Jim Gill | July 26 2022

When collecting electronically stored information (ESI) for ediscovery during litigation, it’s essential to realize that each data source carries unique challenges. So the first step in any ediscovery process, especially when dealing with a new data source, is understanding these challenges to choose the right solution.

With the rise of collaboration applications in the past few years, capturing data from Slack and other enterprise messaging platforms has moved to the forefront for many in-house legal teams.

Below are five challenges when collecting Slack data during ediscovery that legal teams should consider, and what they should look for in a technology solution.

1. Context is Crucial
One of the biggest challenges when preserving and collecting collaboration data, such as Slack, for ediscovery is viewing and searching that data in context. Unlike traditional email, capturing the unstructured, ongoing, and multifaceted elements of collaboration data (and related metadata) presents a significant challenge to corporate legal teams.
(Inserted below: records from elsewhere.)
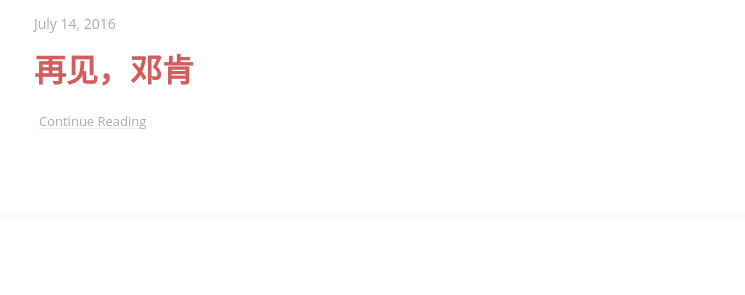
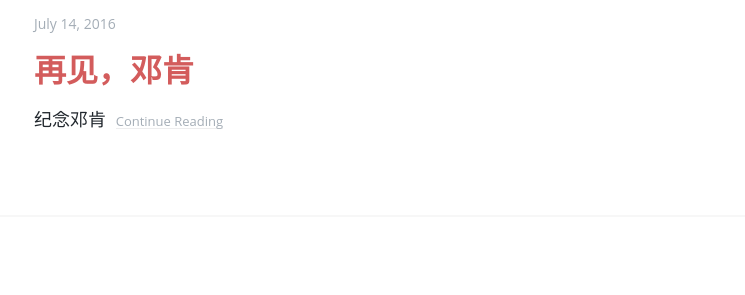
Before and after one commit to booox/fork_jekyll_theme, a Jekyll site: the page built from index.html, in a window 1280 px wide and 900 px high, scrolled down 371 px. Shown: the part 153-448 px from the top of the window, without its empty margins (266-1011 px from the left). Built offline with Jekyll 4.4.1, drawn with Linux system fonts in a browser that asks for light colours; the list of posts is cut into pages by our own code.

Commit message:
add ignore

```diff
--- a/_includes/header.html
+++ b/_includes/header.html
@@ -1,7 +1,7 @@
 <header role="banner">
 <div class="wrap">
   <h1>
-    <a class="site-title" href="{{ site.baseurl }}/">{{ site.title }}</a>
+    <a class="site-title" href="{{ site.baseurl | prepend: site.url }}/">{{ site.title }}</a>
   </h1>
   <hr>
   <!--
--- a/_layouts/post.html
+++ b/_layouts/post.html
@@ -6,7 +6,7 @@
 <div id="feature_image">
   <div class="inner" style="background-image: url('{{ site.baseurl }}/images//{{ page.image }}')">
     <img src='{{ site.baseurl }}/images/{{ page.image }}'>
-    </div>
+  </div>
 </div>
 {% endif %}
 
--- a/_posts/2016-07-14-Bye-Duncan.md
+++ b/_posts/2016-07-14-Bye-Duncan.md
@@ -1,7 +1,7 @@
 ---
 layout: post
 title:  "再见，邓肯"
-description:
+description: 纪念邓肯
 image: duncan.jpg
 ---
 
```
Also changed, not shown: 3 other files.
No subject lines, no dates, no threads + emoji, gifs, attachments, share drives = ediscovery nightmare.

This complexity is why it’s crucial to be able to view Slack data as it appears within the ongoing conversation. Yes, the raw data can be preserved and exported, but it is all but useless to legal teams in that form. Presentation is everything.

2. Emoji Are Here to Stay
Once you have the context problem solved, you have to deal with the issue of emoji, which can change the tone of the message text or carry a different meaning altogether than what they literally represent (e.g. the eggplant and the peach).

Adding to the emoji challenge is the sheer number of them to keep up with. According to a 2019 article in the Wall Street Journal, Slack contained 26 million emoji (at that time), with one enterprise Slack client creating more than 50,000 custom emoji in their system. Needless to say, this could pose quite a challenge should this data be needed during litigation.

3. Managing Legal Holds, Preservation, and ECA on Dynamic Data Sources
Today’s collaboration and SaaS data is dynamic and constantly changing from minute to minute, so it can be challenging to manage holds and preserve this type of data with traditional eDiscovery methods. Because of the complexity, many organizations would have to rely on 3rd party Legal Service Providers (LSP) to collect the data, process it into a usable form, and apply ECA tools for search and culling. With this “collect everything” approach, increases in time and costs can be significant.

4. The Need For Speed
FRCP Rule 26(f) sets forth a timeline for parties to “discuss any issues about preserving discoverable information; and develop a proposed discovery plan,” giving legal teams only 69 days from the initial complaint to begin framing their litigation strategy.

This rule dictates that in just a little over two months, legal teams need to identify, hold, and preserve collaboration data while being able to view it within a usable context to start building their case in time for the “meet and confer” conference with opposing counsel. They will also need to begin the process of culling irrelevant ESI to avoid unnecessary cost and risk by sending unnecessary data to outside counsel for review.

5. Added Stakeholders Mean Added Data Risk
eDiscovery traditionally includes data handoffs between multiple stakeholders – IT, Outside Counsel, and Legal Service Providers – which increases risk and cost. Being able to quickly identify and preserve relevant data in-house, without additional data handoffs, prevents overcollection and data duplication without sacrificing defensibility.

Ediscovery Checklist for Slack and Other Collaboration Data

Find an eDiscovery solution that:

– Defensibly preserves, collects, and delivers immediate views into hard-to-capture data sources like Slack, Google
Workspace, and Jira, as well as other SaaS platforms and internal systems, while maintaining the context of the
conversation, including attachments, emoji, and metadata.
– Targets collections so that internal teams can quickly gain insight into communications without complication,
leading to speedy resolutions, while reducing risk and cost.
– Gives optimal presentation of ESI, with the ability to view and interact with collaboration data as if you were
looking at the live site, providing a clear understanding of the situation for a fair and quick resolution, while
elevating the standard of evidence during an investigation or eDiscovery.
– Empowers legal teams and non-technical staff with a simple and intuitive interface, so they can easily query data
and orchestrate legal holds across multiple platforms – like Google and Slack – with just a few clicks.
– Avoids duplicative data preservation and collection processes with PIP at the point of creation, so legal teams
can collect only the ESI which is relevant to the case, while automatically synchronizing across platforms so
there’s never a need to re-pull or deduplicate data.
– Keeps as much of the discovery process in-house to mitigate data risk, reduce cost, and meet strict deadlines.